So I want to pose the same question to you that I put to the Bishop: What does it mean to say that the Church has a “policy” about how to calculate your tithing, if it provides no clearcut means for Churchmembers to figure out what the policy is? What is the point of having a policy, if you’re not going to communicate it to those to whom it applies?
2. As I understand the Law of Tithing, we are supposed to pay to the Church 10% of our “increase.” A potential question arises as to what constitutes “increase.” I see little justification for treating traditional “income” as “increase” but not treating gifts similarly. (Does anyone disagree with this?) Thus, if Mommie Dearest gives me $10,000, I owe $1,000 to the Church in tithing (and no issues of “net” vs. “gross” are implicated). But what if my $10,000 gift is in some tangible, non-cash asset? Suppose, in other words, that Mother gives me a $10,000 watch for my birthday. Do I have an obligation to determine the fair market value of the watch and cut the Church a check for 10% of the value? Does your answer change if the watch is only worth $100? What if the gift is a $5,000,000 piece of real estate instead?

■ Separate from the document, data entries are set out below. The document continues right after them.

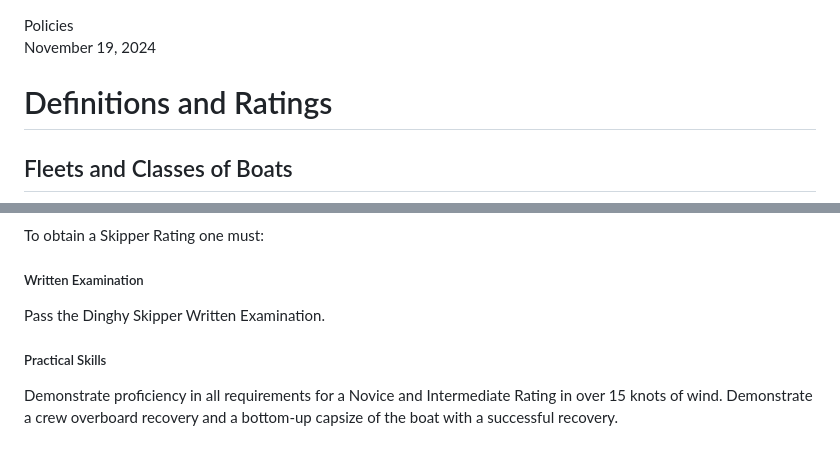
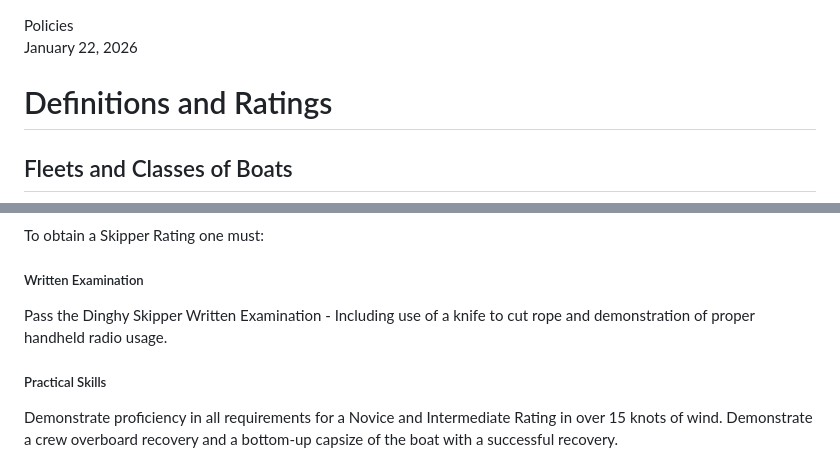
Before and after one commit to washingtonyachtclub/documents, a Markdown page: WYC_Policies.md, 2 parts joined by grey strips. Drawn GitHub-style.

Commit message:
add requirements to Dinghy Skipper

```diff
--- a/WYC_Policies.md
+++ b/WYC_Policies.md
@@ -1,5 +1,5 @@
 <div class="document_title">Policies</div>
-<div class="document_revision">November 19, 2024</div>
+<div class="document_revision">January 22, 2026</div>
 
 # Definitions and Ratings
 ## Fleets and Classes of Boats
@@ -139,7 +139,7 @@ Daysailers may be sailed with an outboard of no more than 6 horsepower by DH int
 To obtain a Skipper Rating one must:
 
 ##### Written Examination
-Pass the Dinghy Skipper Written Examination.
+Pass the Dinghy Skipper Written Examination - Including use of a knife to cut rope and demonstration of proper handheld radio usage.
 
 ##### Practical Skills
 Demonstrate proficiency in all requirements for a Novice and Intermediate Rating in over 15 knots of wind. Demonstrate a crew overboard recovery and a bottom-up capsize of the boat with a successful recovery.
```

Furthermore, let us assume, for the sake of argument, that I do owe the Church $1,000 for having received the watch. If there really is no way I can realistically raise the money, do I have an obligation to sell the watch in order to raise my tithing funds? Does your answer change if Mother really, really, really wanted me to have the watch, and to wear it religiously after she is dead and gone, because it is a family heirloom she inherited from her grandfather, and my parting with it would devastate her emotionally, and leave all my ancestors rolling over in their graves?
Finally, if you are someone who does believe I owe tithing on a large cash gift, but you don’t believe I owe tithing when I receive a large non-cash gift, what do you make of the scenario when Mother hands me $10,000 and says, “Aaron, here’s some money that I’m giving to you for the specific purpose of going out and buying yourself that $10,000 Rolex we saw at Ben Bridge yesterday.” Does your answer change if Mother instead says, “Aaron here’s $10,000. I want you to go out and buy yourself a really nice (unspecified) watch!” If so, why?
For what it’s worth, this is not just an academic exercise. As I already said above, I have a relative who is currently asking me for advice with respect to her tithing obligations in some rather novel, real-world “increase” scenarios, and your answers to my questions will hopefully help me better think through her (not entirely analogous) dilemmas and provide her with some concrete answers.